Soldering the cube is actually a bit more difficult than mike would lead you to believe (no mike, monkeys dont solder). You may want to look up some instructables.
A 4x4x4 cube can be controlled with nothing but the arduino (using 20 pins), and its about as big as you can get, without getting more complicated, so thats a good starting point. You will learn how to solder up a 3D object without using a PCB, which is challenging for most. You will also learn about multiplexing (a good time to learn abut charlieplexing too, but you may want to save charlieplexing for a different project.)
After you have mastered a simple cube, you can move on to learning how to control many inputs/outputs with a few control lines using electronic components for converting parallel data into serial data. Shift registers are a good start, there are also more sophisticated ways using LED drivers, which is where things get really complicated... so start with shift registers, then drivers.
I made an instructable to explain how to convert the 4x4x4 cube to use shift registers, it can be found here:http://www.instructables.com/id/4x4x4-LED-cube-upgrade-with-Shift-Registers-74hc5/
RGB is just 3 LEDs where you used to have 1 LED, but it really does complicate matters quite a bit. I started with a n 8 LED setup using ShiftPWM, its well documented and supported here, so its what I used to learn more about controlling RGB LEDs.

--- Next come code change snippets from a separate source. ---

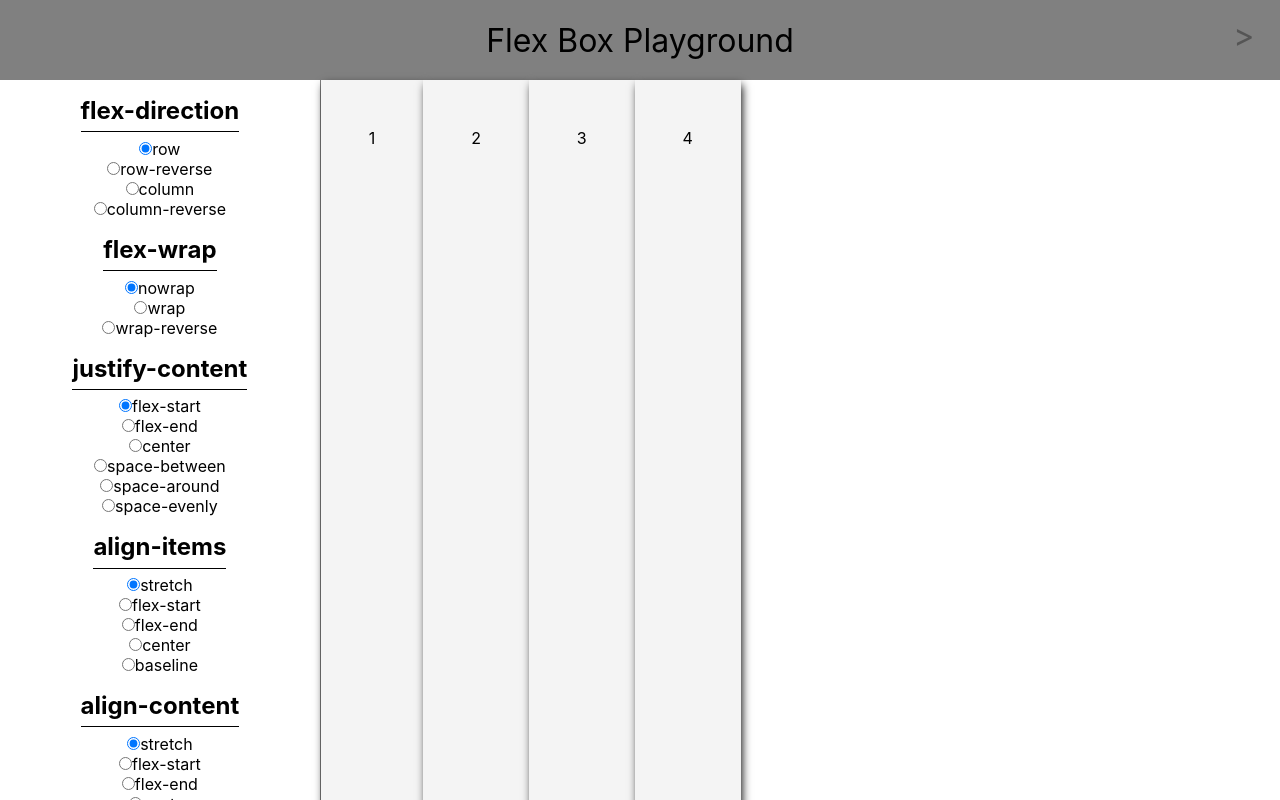
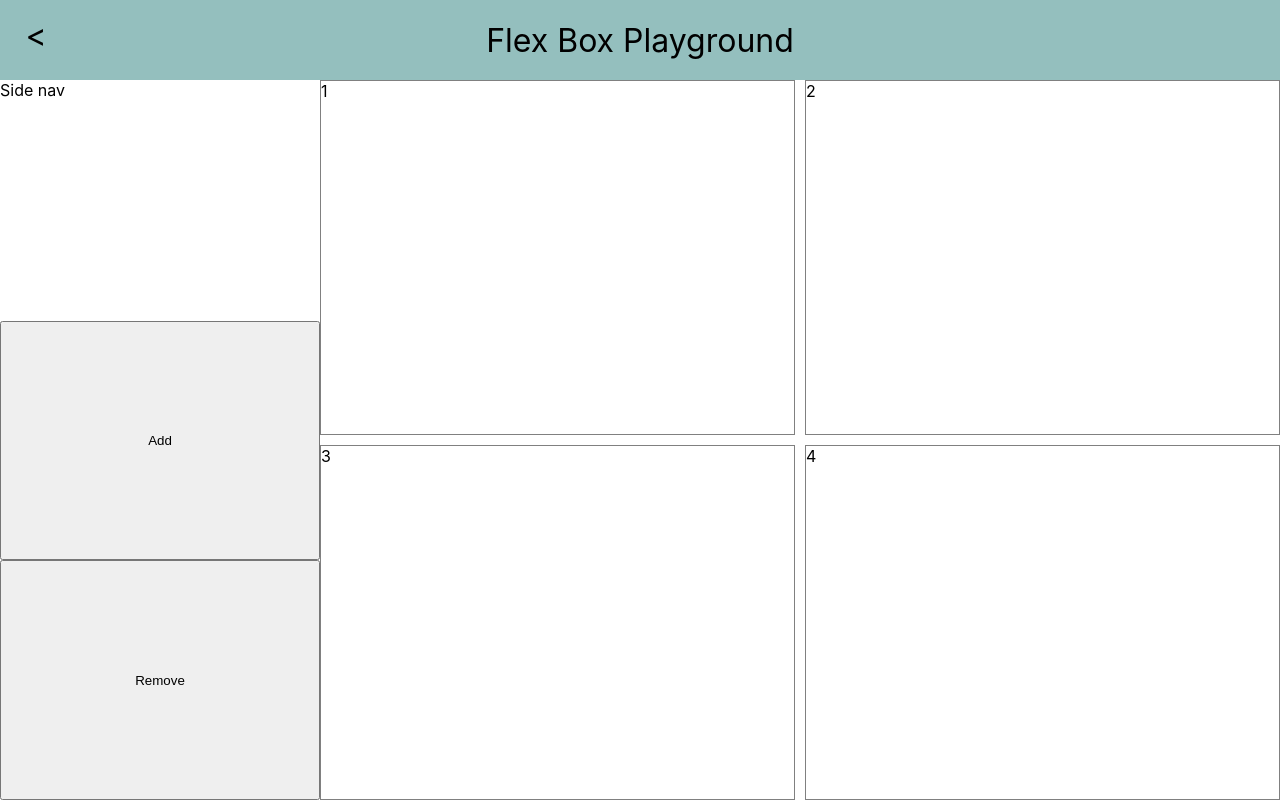
Before and after one commit to timbiles/flex-box, a React (Create React App) app: page / in a window 1280 px wide. Shown: the top 800 px of the page. Built offline with nearby package versions, Linux system fonts and the light colour scheme.

Commit message:
adding grid boxes

```diff
--- a/public/index.html
+++ b/public/index.html
@@ -2,7 +2,7 @@
 <html lang="en">
   <head>
     <meta charset="utf-8">
-    <link rel="shortcut icon" href="%PUBLIC_URL%/favicon.ico">
+    <!-- <link rel="shortcut icon" href="%PUBLIC_URL%/favicon.ico"> -->
     <meta name="viewport" content="width=device-width, initial-scale=1, shrink-to-fit=no">
     <meta name="theme-color" content="#000000">
     <!--
--- a/src/App.js
+++ b/src/App.js
@@ -8,7 +8,7 @@ import './App.scss';
 
 class App extends Component {
   state = {
-    flex: true,
+    flex: false,
     title: 'Flex Box Playground'
   };
   render() {
--- a/src/Components/grid.js
+++ b/src/Components/grid.js
@@ -1,15 +1,36 @@
 import React, { Component } from 'react';
-import { Grid, SideNav, Main } from '../styles/gridStyles';
+import { Grid, SideNav, Main, Cont } from '../styles/gridStyles';
 
 class grid extends Component {
+    state = {
+        number: 4
+    }
+
+    gridLoop = () => {
+        const {number} = this.state
+        const arr = []
+        for(let i=1; i<=number; i++){
+            arr.push(i)
+        }
+        return arr.map((e, i) => (
+            <Cont key={i}>{e}</Cont>
+        ))
+    }
+
   render() {
+      const {number} = this.state
     return (
       <>
         <Grid>
-                    <SideNav>Side nav</SideNav>
-                    <Main>Main</Main>
+          <SideNav>
+              Side nav
+            <button onClick={() => this.setState({number: number + 1})}>Add</button>
+            <button onClick={() => this.setState({number: number -1})}>Remove</button>
+          </SideNav>
+          <Main>
+            {this.gridLoop()}
+          </Main>
         </Grid>
-
       </>
     );
   }
--- a/src/Components/properties.js
+++ b/src/Components/properties.js
@@ -1,5 +1,5 @@
 import React, { Component } from 'react';
-import { Container, Flex, P, Btn } from '../styles/flex';
+import { Container, Flex, P, Btn, Input } from '../styles/flex';
 import { Modal, Section, Pre } from '../styles/modal';
 import flex from '../data/flex.json';
 
@@ -30,8 +30,8 @@ class properties extends Component {
         {val &&
           val.arr.map((e, i) => {
             return (
-              <div key={i}>
-                <input
+              <Container key={i}>
+                <Input
                   name={name}
                   type="radio"
                   value={e}
@@ -39,7 +39,7 @@ class properties extends Component {
                   onChange={e => this.changeState(e, val, name)}
                 />
                 <label htmlFor="">{e}</label>
-              </div>
+              </Container>
             );
           })}
       </Container>
@@ -89,7 +89,7 @@ class properties extends Component {
 
             <h2>Quantity</h2>
             <Container third>
-              <Btn onClick={() => this.setState({ number: number - 1 })}>-</Btn>
+              <Btn onClick={() => this.setState( number !== 1 ? { number: number - 1 } : null)}>-</Btn>
               {number}
               <Btn
                 onClick={() =>
@@ -152,8 +152,8 @@ class properties extends Component {
             justifyContent={justifyContent && justifyContent.value}
             alignItems={alignItems && alignItems.value}
             alignContent={alignContent && alignContent.value}
-            width={wrap && wrap.value === 'wrap' ? '500px' : 'auto'}
-            height={wrap && wrap.value === 'wrap' ? '500px' : 'auto'}
+            width={wrap && wrap.value === 'nowrap' ? 'auto' : '500px'}
+            height={wrap && wrap.value === 'nowrap' ? 'auto' : '500px'}
           >
             {this.pLoop(number)}
           </Flex>
--- a/src/styles/flex.js
+++ b/src/styles/flex.js
@@ -5,7 +5,7 @@ export const Header = styled.div`
   justify-content: center;
   align-items: center;
   height: 10vh;
-  background: grey;
+  background: #94BFBE;
   font-size: 2em;
 `;
 
@@ -62,7 +62,6 @@ export const Flex = styled.div`
 `;
 
 export const P = styled.p`
-
   ${props =>
     props.main &&
     css`
@@ -75,7 +74,7 @@ export const P = styled.p`
     ${props =>
     props.secondary &&
     css`
-    margin-right: 5%;
+      margin-right: 5%;
     `}
 `;
 
@@ -90,3 +89,12 @@ export const Btn = styled.button`
     border-radius: 5px;
   }
 `;
+
+export const Input = styled.input`
+  &:hover {
+    background: #9faab7;
+  }
+  &:checked {
+    background: #40e0d0;
+  }
+`;
--- a/src/styles/gridStyles.js
+++ b/src/styles/gridStyles.js
@@ -11,5 +11,12 @@ export const SideNav = styled.div`
 `
 
 export const Main = styled.div`
+    height: 90vh;
     display: grid;
+    grid-template-columns: repeat(2, 1fr);
+    grid-gap: 10px;
 `
+
+export const Cont = styled.div`
+    border: 1px solid grey;
+`
--- a/src/styles/home.js
+++ b/src/styles/home.js
@@ -6,7 +6,6 @@ export const Arrow = styled.div`
   right: ${props => props.primary && '2%'};
   left: ${props => props.secondary && '2%'};
   font-size: 2em;
-  color: #555;
   cursor: pointer;
   &:hover {
     transform: scale(1.05);
```
Also changed, not shown: 1 other file (tests, documents, lock files or other folders). Lines whose indentation alone changed are shown as unchanged.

I am anxiously awaiting for some RGB LEDs to arrive, I have plans on making a 4x4x4 RGB charlieplexed cube that uses no other electronic components (64 RGB LEDs, Solder,Wires, Arduino ) If all goes well (which probably wont...) I may do an 8x8x8 charlie cube. Thats 512 LEDs, and over 2,000 solder joints!